- [The input]
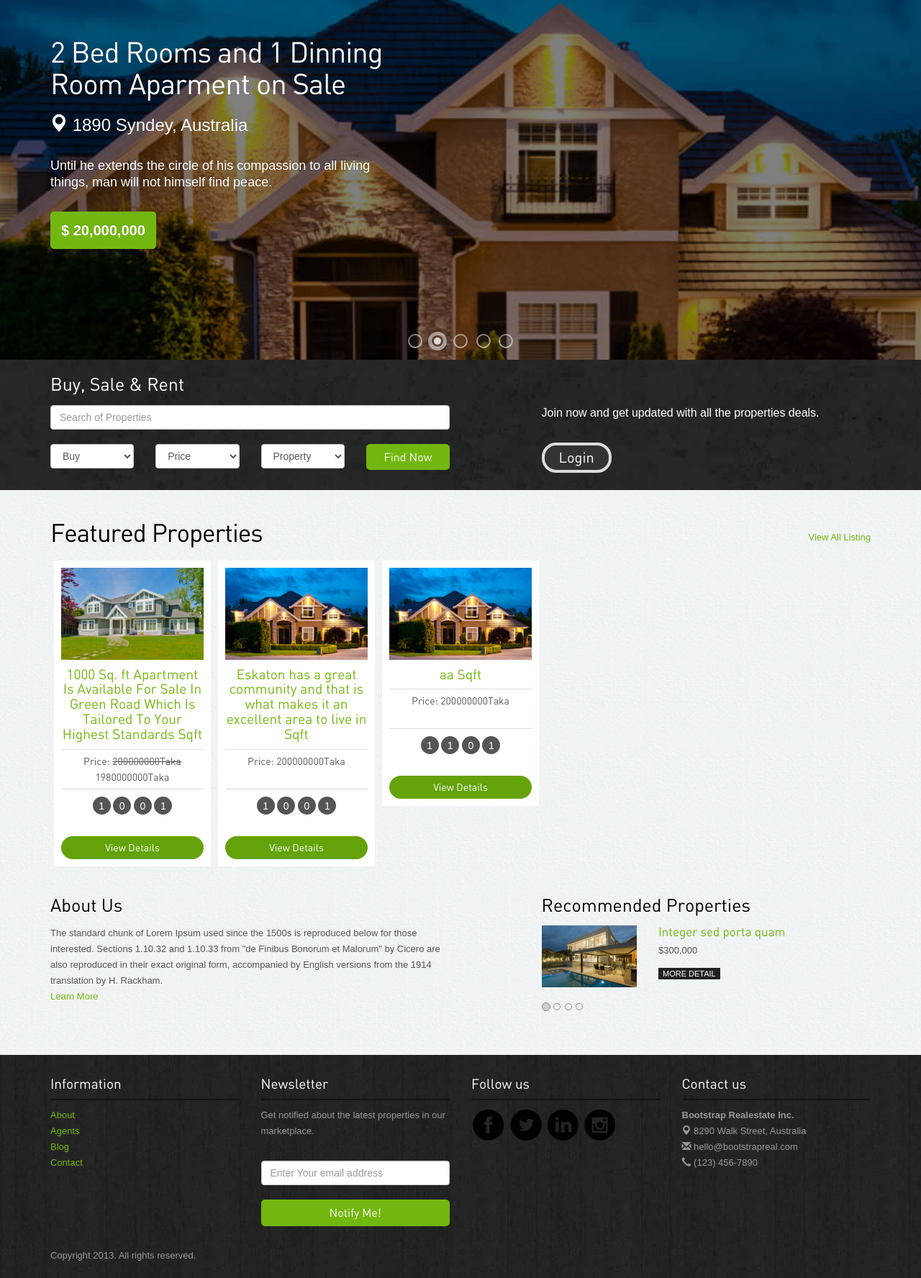
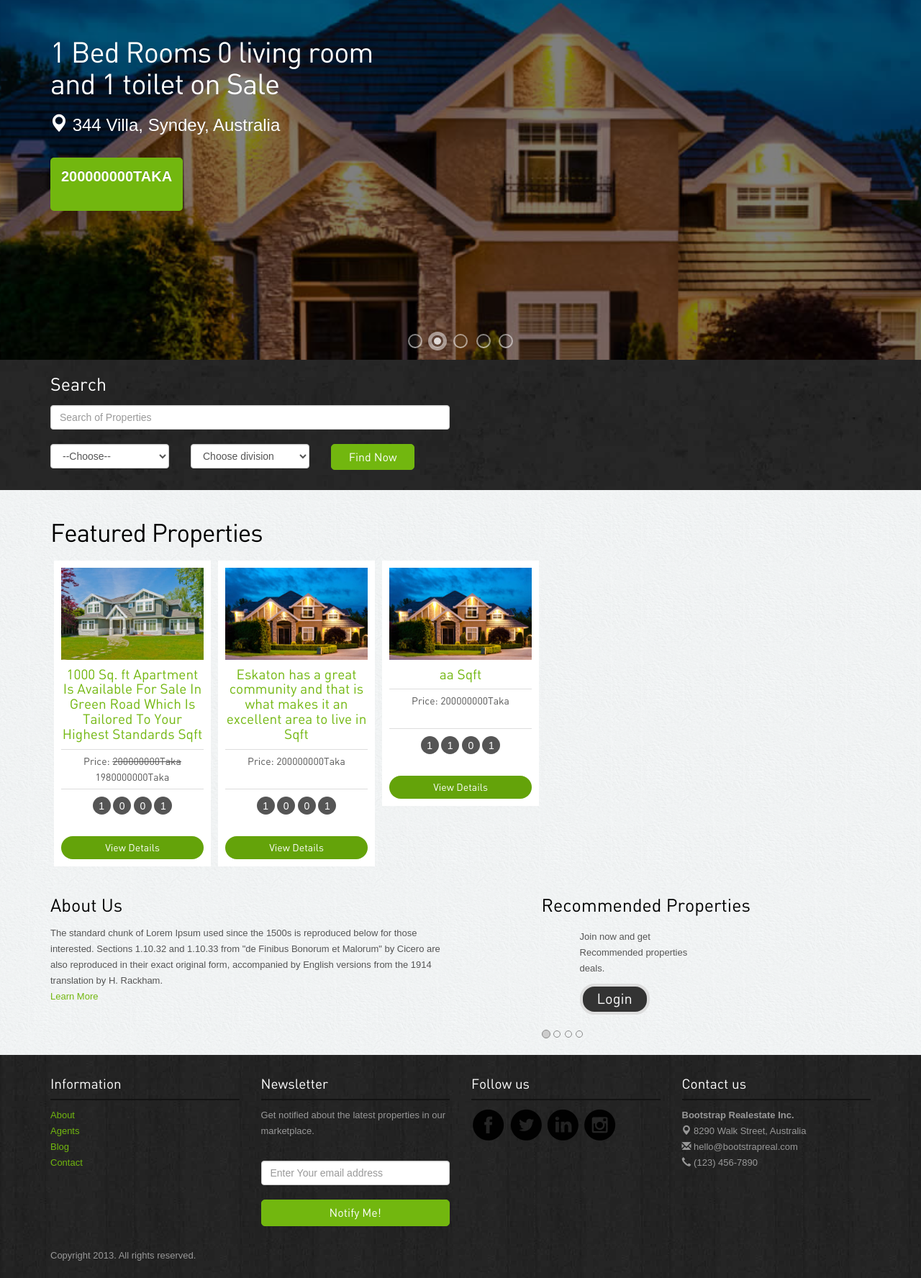
Before and after one commit to dipta995/realestate, a PHP site: page /realestate/ in a window 1280 px wide. Shown: the part 157-1933 px from the top of the page at 72% size. Run offline with PHP 8.4, Linux system fonts and the light colour scheme; data comes from the database, SQL or seed files in the repository; both versions use the stored data as it was after the commit; some libraries are stand-ins or nearby versions.

Commit message:
search and other important field updated

```diff
--- a/assets/slitslider/css/custom.css
+++ b/assets/slitslider/css/custom.css
@@ -164,21 +164,7 @@
 
 
 
- .bg-img-1 {
-	background-image: url(../../../images/slider/1.jpg);
-}
- .bg-img-2 {
-	background-image: url(../../../images/slider/2.jpg);
-}
- .bg-img-3 {
-	background-image: url(../../../images/slider/3.jpg);
-}
- .bg-img-4 {
-	background-image: url(../../../images/slider/4.jpg);
-}
- .bg-img-5 {
-	background-image: url(../../../images/slider/5.jpg);
-}
+
 
 /* Animations for content elements */
 
--- a/index.php
+++ b/index.php
@@ -3,69 +3,46 @@
 <div class="">
 
 
-            <div id="slider" class="sl-slider-wrapper">
+  <div id="slider" class="sl-slider-wrapper">
 
         <div class="sl-slider">
+        <?php
 
+ $con = new mysqli("localhost", "root", "", "realstate");
+
+      $query = "SELECT * FROM properties ORDER BY RAND() limit 5";
+      $result = $con->query($query);
+      if ($result->num_rows > 0) {
+          foreach ($result as $i => $val) {
+        ?>
+
+        <style type="text/css">
+ .bg-img-<?php echo $i+1; ?> {
+  background-image: url(<?php echo $val['image_one']; ?>);
+}
+
+        </style>
           <div class="sl-slide" data-orientation="horizontal" data-slice1-rotation="-25" data-slice2-rotation="-25" data-slice1-scale="2" data-slice2-scale="2">
             <div class="sl-slide-inner">
-              <div class="bg-img bg-img-1"></div>
-              <h2><a href="#">2 Bed Rooms and 1 Dinning Room Aparment on Sale</a></h2>
+              <div class="bg-img bg-img-<?php echo $i+1; ?>"></div>
+              <h2><a href="property-detail.php?flatid=<?php echo $val['id'] ?>"><?php echo $val['bed_room']." Bed Rooms ".$val['living_room']." living room and ".$val['toilet']." toilet"; ?> on Sale</a></h2>
+              <a href="property-detail.php?flatid=<?php echo $val['id'] ?>">
               <blockquote>
-              <p class="location"><span class="glyphicon glyphicon-map-marker"></span> 1890 Syndey, Australia</p>
-              <p>Until he extends the circle of his compassion to all living things, man will not himself find peace.</p>
-              <cite>$ 20,000,000</cite>
-              </blockquote>
+              <p class="location"><span class="glyphicon glyphicon-map-marker"></span> <?php echo $val['location']; ?></p>
+
+              <cite><?php   $dis = round(($val['price']*$val['discount'])-(($val['price']*$val['discount'])/100));
+        if ($dis!=0) {
+
+          echo "<del>".$val['price']."Taka</del><br>".$dis."Taka";
+        }else{
+          echo $val['price']."Taka <br><br>";
+        } ?></cite>
+              </blockquote></a>
             </div>
           </div>
+          <?php } }?>
 
-          <div class="sl-slide" data-orientation="vertical" data-slice1-rotation="10" data-slice2-rotation="-15" data-slice1-scale="1.5" data-slice2-scale="1.5">
-            <div class="sl-slide-inner">
-              <div class="bg-img bg-img-2"></div>
-              <h2><a href="#">2 Bed Rooms and 1 Dinning Room Aparment on Sale</a></h2>
-              <blockquote>
-              <p class="location"><span class="glyphicon glyphicon-map-marker"></span> 1890 Syndey, Australia</p>
-              <p>Until he extends the circle of his compassion to all living things, man will not himself find peace.</p>
-              <cite>$ 20,000,000</cite>
-              </blockquote>
-            </div>
-          </div>
 
-          <div class="sl-slide" data-orientation="horizontal" data-slice1-rotation="3" data-slice2-rotation="3" data-slice1-scale="2" data-slice2-scale="1">
-            <div class="sl-slide-inner">
-              <div class="bg-img bg-img-3"></div>
-              <h2><a href="#">2 Bed Rooms and 1 Dinning Room Aparment on Sale</a></h2>
-              <blockquote>
-              <p class="location"><span class="glyphicon glyphicon-map-marker"></span> 1890 Syndey, Australia</p>
-              <p>Until he extends the circle of his compassion to all living things, man will not himself find peace.</p>
-              <cite>$ 20,000,000</cite>
-              </blockquote>
-            </div>
-          </div>
-
-          <div class="sl-slide" data-orientation="vertical" data-slice1-rotation="-5" data-slice2-rotation="25" data-slice1-scale="2" data-slice2-scale="1">
-            <div class="sl-slide-inner">
-              <div class="bg-img bg-img-4"></div>
-              <h2><a href="#">2 Bed Rooms and 1 Dinning Room Aparment on Sale</a></h2>
-              <blockquote>
-              <p class="location"><span class="glyphicon glyphicon-map-marker"></span> 1890 Syndey, Australia</p>
-              <p>Until he extends the circle of his compassion to all living things, man will not himself find peace.</p>
-              <cite>$ 20,000,000</cite>
-              </blockquote>
-            </div>
-          </div>
-
-          <div class="sl-slide" data-orientation="horizontal" data-slice1-rotation="-5" data-slice2-rotation="10" data-slice1-scale="2" data-slice2-scale="1">
-            <div class="sl-slide-inner">
-              <div class="bg-img bg-img-5"></div>
-              <h2><a href="#">2 Bed Rooms and 1 Dinning Room Aparment on Sale</a></h2>
-              <blockquote>
-              <p class="location"><span class="glyphicon glyphicon-map-marker"></span> 1890 Syndey, Australia</p>
-              <p>Until he extends the circle of his compassion to all living things, man will not himself find peace.</p>
-              <cite>$ 20,000,000</cite>
-              </blockquote>
-            </div>
-          </div>
         </div><!-- /sl-slider -->
 
 
@@ -86,67 +63,71 @@
 <div class="banner-search">
   <div class="container">
     <!-- banner -->
-    <h3>Buy, Sale & Rent</h3>
+    <h3>Search </h3>
     <div class="searchbar">
       <div class="row">
         <div class="col-lg-6 col-sm-6">
-          <input type="text" class="form-control" placeholder="Search of Properties">
+          <form method="get" action="search.php">
+          <input type="text" class="form-control" name="key" placeholder="Search of Properties">
           <div class="row">
-            <div class="col-lg-3 col-sm-3 ">
-              <select class="form-control">
-                <option>Buy</option>
-                <option>Rent</option>
-                <option>Sale</option>
+            <div class="col-lg-4 col-sm-4 ">
+              <select required name="cat" class="form-control">
+                <option selected="true" disabled="disabled"  value="">--Choose--</option>
+                 <?php
+                   $query = "SELECT * FROM  category where flag=1 Order By cat_id desc";
+                   $result = $con->query($query);
+                   foreach ($result as $key => $value) {
+                ?>
+                <option value="<?php echo $value['cat_id']?>" ><?php echo $value['cat_name']?></option>
+              <?php } ?>
+
               </select>
             </div>
-            <div class="col-lg-3 col-sm-4">
-              <select class="form-control">
+           <!--  <div class="col-lg-3 col-sm-4">
+              <select name="price" class="form-control">
                 <option>Price</option>
-                <option>$150,000 - $200,000</option>
-                <option>$200,000 - $250,000</option>
-                <option>$250,000 - $300,000</option>
-                <option>$300,000 - above</option>
+                <option>150,000 - 200,000</option>
+                <option>200,000 - 250,000</option>
+                <option>250,000 - 300,000</option>
+                <option>300,000 - above</option>
               </select>
-            </div>
-            <div class="col-lg-3 col-sm-4">
-            <select class="form-control">
-                <option>Property</option>
-                <option>Apartment</option>
-                <option>Building</option>
-                <option>Office Space</option>
-              </select>
+            </div> -->
+            <div class="col-lg-4 col-sm-4">
+             <select required class="form-control" name="div" id="">
+                  <option selected="true" disabled="disabled"  value="">Choose division</option>
+                  <option value="Dhaka">Dhaka</option>
+                  <option value="Khulna">Khulna</option>
+                  <option value="Rajshahi">Rajshahi</option>
+                  <option value="Chattogram">Chattogram</option>
+                  <option value="Barishal">Barishal</option>
+                  <option value="Sylhet">Sylhet</option>
+                  <option value="Barishal">Rangpur</option>
+                  <option value="Sylhet">Mymensingh</option>
+
+                </select>
               </div>
               <div class="col-lg-3 col-sm-4">
-              <button class="btn btn-success"  onclick="window.location.href='buysalerent.php'">Find Now</button>
+              <button class="btn btn-success" type="submit" name="search">Find Now</button>
               </div>
           </div>
-
+          </form>
 
         </div>
+
         <div class="col-lg-5 col-lg-offset-1 col-sm-6 ">
-          <p>Join now and get updated with all the properties deals.</p>
-          <button class="btn btn-info"   data-toggle="modal" data-target="#loginpop">Login</button>        </div>
+<!--           <p>Join now and get updated with all the properties deals.</p>
+          <button class="btn btn-info"   data-toggle="modal" data-target="#loginpop">Login</button>  -->       </div>
       </div>
     </div>
   </div>
 </div>
 <!-- banner -->
 <div class="container">
-  <div class="properties-listing spacer"> <a href="buysalerent.php" class="pull-right viewall">View All Listing</a>
+  <div class="properties-listing spacer">
     <h2>Featured Properties</h2>
     <div id="owl-example" class="owl-carousel">
-      <!-- <div class="properties">
-        <div class="image-holder"><img src="images/properties/1.jpg" class="img-responsive" alt="properties"/>
-          <div class="status sold">Sold</div>
-        </div>
-        <h4><a href="property-detail.php">Royal Inn</a></h4>
-        <p class="price">Price: $234,900</p>
-        <div class="listing-detail"><span data-toggle="tooltip" data-placement="bottom" data-original-title="Bed Room">5</span> <span data-toggle="tooltip" data-placement="bottom" data-original-title="Living Room">2</span> <span data-toggle="tooltip" data-placement="bottom" data-original-title="Parking">2</span> <span data-toggle="tooltip" data-placement="bottom" data-original-title="Kitchen">1</span> </div>
-        <a class="btn btn-primary" href="property-detail.php">View Details</a>
-      </div>
-        -->
+
      <?php
-      $con = new mysqli("localhost", "root", "", "realstate");
 
       $query = "SELECT * FROM properties Order By id desc Limit 10";
       $result = $con->query($query);
@@ -175,7 +156,10 @@
         <div class="listing-detail"><span data-toggle="tooltip" data-placement="bottom" data-original-title="Bed Room"><?php echo $value['bed_room']; ?></span> <span data-toggle="tooltip" data-placement="bottom" data-original-title="Living Room"><?php echo $value['living_room']; ?></span> <span data-toggle="tooltip" data-placement="bottom" data-original-title="Parking"><?php echo $value['parking']; ?></span> <span data-toggle="tooltip" data-placement="bottom" data-original-title="Kitchen"><?php echo $value['kitchen']; ?></span> </div>
         <a class="btn btn-primary" href="property-detail.php?flatid=<?php echo $value['id'] ?>">View Details</a>
       </div>
-     <?php }} ?>
+     <?php }}else{ ?>
+       <div class="col-lg-5 col-lg-offset-1 col-sm-6 ">
+          <p>Join now and get updated with all the properties deals.</p>
+          <button class="btn btn-info"   data-toggle="modal" data-target="#loginpop">Login</button> </div> <?php } ?>
 
     </div>
   </div>
@@ -197,42 +181,47 @@
           </ol>
           <!-- Carousel items -->
           <div class="carousel-inner">
-            <div class="item active">
+
+            <?php
+
+              if (isset($_SESSION['admin'])=='admin') {
+            $userid =$_SESSION['user_id'];
+
+            $usrqre = "SELECT * FROM users WHERE user_id = $userid ";
+                    $res = $con->query($usrqre);
+                        $getvalue = mysqli_fetch_array($res);
+                        $division = $getvalue['division'];
+            $query = "SELECT * FROM properties WHERE division='$division' ORDER BY RAND() limit 3";
+      $result = $con->query($query);
+      if ($result->num_rows > 0) {
+          foreach ($result as $i => $val) {
+        ?>
+
+
+            <div class="item <?php if($i==0){
+              echo "active";
+            }?>">
               <div class="row">
-                <div class="col-lg-4"><img src="images/properties/1.jpg" class="img-responsive" alt="properties"/></div>
+                <div class="col-lg-4"><img src="<?php echo $val['image_one'];?>" class="img-responsive" alt="properties"/></div>
                 <div class="col-lg-8">
-                  <h5><a href="property-detail.php">Integer sed porta quam</a></h5>
-                  <p class="price">$300,000</p>
-                  <a href="property-detail.php" class="more">More Detail</a> </div>
+                  <h5><a href="property-detail.php?flatid=<?php echo $val['id'] ?>"><?php echo $val['title'];?></a></h5>
+                  <p class="price"><?php $dis = round(($val['price']*$val['discount'])-(($val['price']*$val['discount'])/100));
+        if ($dis!=0) {
+
+          echo "<del>".$val['price']."Taka</del><br>".$dis."Taka";
+        }else{
+          echo $val['price']."Taka <br><br>";
+        } ?></p>
+                  <a href="property-detail.php?flatid=<?php echo $val['id'] ?>" class="more">More Detail</a> </div>
               </div>
             </div>
-            <div class="item">
-              <div class="row">
-                <div class="col-lg-4"><img src="images/properties/2.jpg" class="img-responsive" alt="properties"/></div>
-                <div class="col-lg-8">
-                  <h5><a href="property-detail.php">Integer sed porta quam</a></h5>
-                  <p class="price">$300,000</p>
-                  <a href="property-detail.php" class="more">More Detail</a> </div>
-              </div>
-            </div>
-            <div class="item">
-              <div class="row">
-                <div class="col-lg-4"><img src="images/properties/3.jpg" class="img-responsive" alt="properties"/></div>
-                <div class="col-lg-8">
-                  <h5><a href="property-detail.php">Integer sed porta quam</a></h5>
-                  <p class="price">$300,000</p>
-                  <a href="property-detail.php" class="more">More Detail</a> </div>
-              </div>
-            </div>
-            <div class="item">
-              <div class="row">
-                <div class="col-lg-4"><img src="images/properties/4.jpg" class="img-responsive" alt="properties"/></div>
-                <div class="col-lg-8">
-                  <h5><a href="property-detail.php">Integer sed porta quam</a></h5>
-                  <p class="price">$300,000</p>
-                  <a href="property-detail.php" class="more">More Detail</a> </div>
-              </div>
-            </div>
+          <?php } } }else{ ?>
+             <div class="col-lg-5 col-lg-offset-1 col-sm-6 ">
+          <p>Join now and get Recommended properties deals.</p>
+          <a class="btn btn-info" href="login.php">Login</a>        </div>
+      </div>
+    <?php } ?>
+
           </div>
         </div>
       </div>
--- a/property-detail.php
+++ b/property-detail.php
@@ -9,6 +9,9 @@
 <!-- banner -->
 
 <?php
+if (!isset($_SESSION['admin'])=='admin') {
+  echo "<script>window.location='login.php';</script>";
+ }
 $con = new mysqli("localhost", "root", "", "realstate");
  if (empty($_GET['flatid']) || $_GET['flatid']==NULL|| !isset($_GET['flatid'])) {
   echo "<script>window.location='index.php';</script>";
```
Also changed, not shown: allproduct.php (+30 -25 lines), realstate.sql (+47 -3 lines), register.php (+18 -3 lines), search.php (added, +181 -0 lines), searchbox.php (added, +60 -0 lines), images/c3a4b46f2b.jpg (added).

- [Work task] Using the listing above, show every line that includes the string "userid".

- [Solution to this problem]
+            $userid =$_SESSION['user_id'];
+            $usrqre = "SELECT * FROM users WHERE user_id = $userid ";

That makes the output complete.